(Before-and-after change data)

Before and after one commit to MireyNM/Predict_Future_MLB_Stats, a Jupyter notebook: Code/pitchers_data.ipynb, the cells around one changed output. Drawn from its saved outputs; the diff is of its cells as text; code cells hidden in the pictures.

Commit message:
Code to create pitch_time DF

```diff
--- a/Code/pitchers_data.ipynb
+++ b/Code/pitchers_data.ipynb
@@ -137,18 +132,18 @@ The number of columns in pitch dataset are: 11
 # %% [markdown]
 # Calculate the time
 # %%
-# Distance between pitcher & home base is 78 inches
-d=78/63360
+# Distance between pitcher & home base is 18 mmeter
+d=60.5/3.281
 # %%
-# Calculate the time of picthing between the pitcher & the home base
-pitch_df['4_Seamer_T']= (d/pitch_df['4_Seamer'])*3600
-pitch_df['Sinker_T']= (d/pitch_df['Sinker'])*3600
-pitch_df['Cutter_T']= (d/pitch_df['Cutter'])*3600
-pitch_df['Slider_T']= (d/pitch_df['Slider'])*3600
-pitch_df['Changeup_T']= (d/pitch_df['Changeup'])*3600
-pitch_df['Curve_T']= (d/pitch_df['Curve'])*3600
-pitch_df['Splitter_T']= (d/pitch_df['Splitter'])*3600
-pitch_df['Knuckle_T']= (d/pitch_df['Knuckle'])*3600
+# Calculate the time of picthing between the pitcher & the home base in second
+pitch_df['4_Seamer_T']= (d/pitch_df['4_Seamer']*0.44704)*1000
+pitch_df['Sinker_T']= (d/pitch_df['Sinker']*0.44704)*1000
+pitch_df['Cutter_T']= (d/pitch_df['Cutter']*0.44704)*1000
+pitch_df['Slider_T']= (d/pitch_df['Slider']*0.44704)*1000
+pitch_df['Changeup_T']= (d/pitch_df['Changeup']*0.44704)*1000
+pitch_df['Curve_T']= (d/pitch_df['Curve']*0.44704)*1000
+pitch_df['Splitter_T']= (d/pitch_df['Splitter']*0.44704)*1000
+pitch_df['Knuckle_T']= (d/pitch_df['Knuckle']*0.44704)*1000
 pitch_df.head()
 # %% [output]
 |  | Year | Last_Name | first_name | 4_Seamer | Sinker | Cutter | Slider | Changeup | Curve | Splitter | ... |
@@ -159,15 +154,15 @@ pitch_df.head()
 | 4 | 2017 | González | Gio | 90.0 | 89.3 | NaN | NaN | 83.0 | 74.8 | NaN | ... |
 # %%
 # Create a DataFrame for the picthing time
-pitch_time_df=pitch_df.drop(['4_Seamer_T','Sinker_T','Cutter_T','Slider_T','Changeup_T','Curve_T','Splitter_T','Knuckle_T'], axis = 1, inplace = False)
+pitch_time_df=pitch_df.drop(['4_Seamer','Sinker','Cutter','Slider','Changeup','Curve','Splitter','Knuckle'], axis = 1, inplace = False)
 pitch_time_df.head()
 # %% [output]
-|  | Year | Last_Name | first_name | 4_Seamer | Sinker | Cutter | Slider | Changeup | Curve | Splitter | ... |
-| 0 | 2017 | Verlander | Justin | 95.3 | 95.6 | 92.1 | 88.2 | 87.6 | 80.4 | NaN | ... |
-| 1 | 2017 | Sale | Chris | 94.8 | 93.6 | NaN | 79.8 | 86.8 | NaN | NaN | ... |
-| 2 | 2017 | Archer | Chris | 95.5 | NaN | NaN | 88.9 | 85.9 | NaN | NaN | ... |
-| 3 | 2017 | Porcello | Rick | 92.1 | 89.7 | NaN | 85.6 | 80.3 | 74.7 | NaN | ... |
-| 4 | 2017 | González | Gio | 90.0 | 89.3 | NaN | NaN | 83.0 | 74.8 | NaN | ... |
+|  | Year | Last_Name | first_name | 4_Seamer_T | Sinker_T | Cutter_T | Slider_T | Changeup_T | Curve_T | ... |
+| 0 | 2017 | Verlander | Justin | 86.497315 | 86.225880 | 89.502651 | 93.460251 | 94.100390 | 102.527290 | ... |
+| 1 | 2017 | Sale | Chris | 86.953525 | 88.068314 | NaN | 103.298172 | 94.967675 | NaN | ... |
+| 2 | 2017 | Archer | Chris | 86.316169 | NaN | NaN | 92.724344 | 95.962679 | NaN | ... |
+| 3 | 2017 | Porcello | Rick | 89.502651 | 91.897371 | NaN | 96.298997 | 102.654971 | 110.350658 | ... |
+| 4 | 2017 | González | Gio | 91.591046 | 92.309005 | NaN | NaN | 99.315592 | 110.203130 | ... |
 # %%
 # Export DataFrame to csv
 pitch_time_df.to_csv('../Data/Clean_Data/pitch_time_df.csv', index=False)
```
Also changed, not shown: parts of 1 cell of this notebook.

The task: Reproduce all of the entries above verbatim.

Output for this exercise:
Before and after one commit to MireyNM/Predict_Future_MLB_Stats, a Jupyter notebook: Code/pitchers_data.ipynb, the cells around one changed output. Drawn from its saved outputs; the diff is of its cells as text; code cells hidden in the pictures.

Commit message:
Code to create pitch_time DF

```diff
--- a/Code/pitchers_data.ipynb
+++ b/Code/pitchers_data.ipynb
@@ -137,18 +132,18 @@ The number of columns in pitch dataset are: 11
 # %% [markdown]
 # Calculate the time
 # %%
-# Distance between pitcher & home base is 78 inches
-d=78/63360
+# Distance between pitcher & home base is 18 mmeter
+d=60.5/3.281
 # %%
-# Calculate the time of picthing between the pitcher & the home base
-pitch_df['4_Seamer_T']= (d/pitch_df['4_Seamer'])*3600
-pitch_df['Sinker_T']= (d/pitch_df['Sinker'])*3600
-pitch_df['Cutter_T']= (d/pitch_df['Cutter'])*3600
-pitch_df['Slider_T']= (d/pitch_df['Slider'])*3600
-pitch_df['Changeup_T']= (d/pitch_df['Changeup'])*3600
-pitch_df['Curve_T']= (d/pitch_df['Curve'])*3600
-pitch_df['Splitter_T']= (d/pitch_df['Splitter'])*3600
-pitch_df['Knuckle_T']= (d/pitch_df['Knuckle'])*3600
+# Calculate the time of picthing between the pitcher & the home base in second
+pitch_df['4_Seamer_T']= (d/pitch_df['4_Seamer']*0.44704)*1000
+pitch_df['Sinker_T']= (d/pitch_df['Sinker']*0.44704)*1000
+pitch_df['Cutter_T']= (d/pitch_df['Cutter']*0.44704)*1000
+pitch_df['Slider_T']= (d/pitch_df['Slider']*0.44704)*1000
+pitch_df['Changeup_T']= (d/pitch_df['Changeup']*0.44704)*1000
+pitch_df['Curve_T']= (d/pitch_df['Curve']*0.44704)*1000
+pitch_df['Splitter_T']= (d/pitch_df['Splitter']*0.44704)*1000
+pitch_df['Knuckle_T']= (d/pitch_df['Knuckle']*0.44704)*1000
 pitch_df.head()
 # %% [output]
 |  | Year | Last_Name | first_name | 4_Seamer | Sinker | Cutter | Slider | Changeup | Curve | Splitter | ... |
@@ -159,15 +154,15 @@ pitch_df.head()
 | 4 | 2017 | González | Gio | 90.0 | 89.3 | NaN | NaN | 83.0 | 74.8 | NaN | ... |
 # %%
 # Create a DataFrame for the picthing time
-pitch_time_df=pitch_df.drop(['4_Seamer_T','Sinker_T','Cutter_T','Slider_T','Changeup_T','Curve_T','Splitter_T','Knuckle_T'], axis = 1, inplace = False)
+pitch_time_df=pitch_df.drop(['4_Seamer','Sinker','Cutter','Slider','Changeup','Curve','Splitter','Knuckle'], axis = 1, inplace = False)
 pitch_time_df.head()
 # %% [output]
-|  | Year | Last_Name | first_name | 4_Seamer | Sinker | Cutter | Slider | Changeup | Curve | Splitter | ... |
-| 0 | 2017 | Verlander | Justin | 95.3 | 95.6 | 92.1 | 88.2 | 87.6 | 80.4 | NaN | ... |
-| 1 | 2017 | Sale | Chris | 94.8 | 93.6 | NaN | 79.8 | 86.8 | NaN | NaN | ... |
-| 2 | 2017 | Archer | Chris | 95.5 | NaN | NaN | 88.9 | 85.9 | NaN | NaN | ... |
-| 3 | 2017 | Porcello | Rick | 92.1 | 89.7 | NaN | 85.6 | 80.3 | 74.7 | NaN | ... |
-| 4 | 2017 | González | Gio | 90.0 | 89.3 | NaN | NaN | 83.0 | 74.8 | NaN | ... |
+|  | Year | Last_Name | first_name | 4_Seamer_T | Sinker_T | Cutter_T | Slider_T | Changeup_T | Curve_T | ... |
+| 0 | 2017 | Verlander | Justin | 86.497315 | 86.225880 | 89.502651 | 93.460251 | 94.100390 | 102.527290 | ... |
+| 1 | 2017 | Sale | Chris | 86.953525 | 88.068314 | NaN | 103.298172 | 94.967675 | NaN | ... |
+| 2 | 2017 | Archer | Chris | 86.316169 | NaN | NaN | 92.724344 | 95.962679 | NaN | ... |
+| 3 | 2017 | Porcello | Rick | 89.502651 | 91.897371 | NaN | 96.298997 | 102.654971 | 110.350658 | ... |
+| 4 | 2017 | González | Gio | 91.591046 | 92.309005 | NaN | NaN | 99.315592 | 110.203130 | ... |
 # %%
 # Export DataFrame to csv
 pitch_time_df.to_csv('../Data/Clean_Data/pitch_time_df.csv', index=False)
```
Also changed, not shown: parts of 1 cell of this notebook.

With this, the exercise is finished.